Presented here with the
knowledge and full permission of the authors and publisher.
Forthcoming in Cesare
Vecellio's "Clothing, Ancient and Modern, of Various
Parts of the World", translated by Ann Rosalind Jones
and Margaret F.
Rosenthal, forthcoming from Thames and Hudson, London, in
Autumn 2008. Copyright
Ann Rosalind Jones and Margaret F. Rosenthal
Reproduction prohibited without
permission of the authors and the publisher.
10. Courtesans Outdoors
said earlier that prostitutes who want to win respect by
means of pretended modesty wear widows’ and married
women’s styles of dress, especially in the colors worn
by brides. Formerly, most of them went about dressed as
unmarried girls, a custom still carried out but with
greater caution. So as not to be completely enclosed and
covered by the cappas they wear, and yet not
allowed to make other parts of themselves visible, they

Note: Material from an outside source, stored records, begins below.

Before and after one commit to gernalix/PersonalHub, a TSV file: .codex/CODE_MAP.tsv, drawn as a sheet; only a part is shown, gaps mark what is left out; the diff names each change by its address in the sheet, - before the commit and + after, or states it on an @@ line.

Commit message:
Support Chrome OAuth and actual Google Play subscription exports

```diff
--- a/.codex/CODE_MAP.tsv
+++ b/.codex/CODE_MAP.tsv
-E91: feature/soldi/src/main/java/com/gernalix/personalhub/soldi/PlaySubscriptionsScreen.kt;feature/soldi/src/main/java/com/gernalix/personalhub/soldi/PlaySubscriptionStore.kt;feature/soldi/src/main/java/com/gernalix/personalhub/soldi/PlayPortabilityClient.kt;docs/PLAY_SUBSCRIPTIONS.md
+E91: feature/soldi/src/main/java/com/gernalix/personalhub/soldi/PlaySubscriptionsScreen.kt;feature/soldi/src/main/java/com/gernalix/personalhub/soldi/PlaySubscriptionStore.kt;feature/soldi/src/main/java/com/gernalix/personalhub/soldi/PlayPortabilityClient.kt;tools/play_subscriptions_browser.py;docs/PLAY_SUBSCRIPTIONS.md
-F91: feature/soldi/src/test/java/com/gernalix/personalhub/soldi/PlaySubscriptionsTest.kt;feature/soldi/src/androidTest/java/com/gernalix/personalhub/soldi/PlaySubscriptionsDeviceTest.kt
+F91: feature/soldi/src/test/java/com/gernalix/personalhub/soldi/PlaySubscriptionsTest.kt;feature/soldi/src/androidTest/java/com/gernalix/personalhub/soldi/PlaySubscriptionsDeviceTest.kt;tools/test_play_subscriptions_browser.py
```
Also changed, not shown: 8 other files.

have to reveal themselves in some way, so they can’t
fail to be recognized by this gesture here [raising
their veil and peering out from under it]. And because
they’re forbidden to wear pearls, they reveal
themselves as prostitutes when they expose their bare
necks. So to make up for this, these unfortunate women
employ a bertone (as they are called) who plays
the role of a husband for them and thereby legitimates
their use of luxury goods; under this pretext they can
avail themselves of everything that the laws generally
forbid them. Their gowns are of brocatello in
various colours, and embroidered at the highest cost
they can afford. They wear Roman-style shoes inside
their pianelle. These are the courtesans of the
highest standing. But those who practice this infamous
profession openly and in public places wear silk
doublets with gold laces or embroidery of some kind, and
also carpette over which they tie cloths or silk
aprons. On their heads they wear a short gauze fazzuolo.
And in this style they go flirting throughout the city,
easily recognized by all, and everyone makes obscene
gestures at them and calls out obscene words.
Rosalind Jones and Margaret F Rosenthal.
11. and 12. Dress Worn by the Women of Venice in 1550 F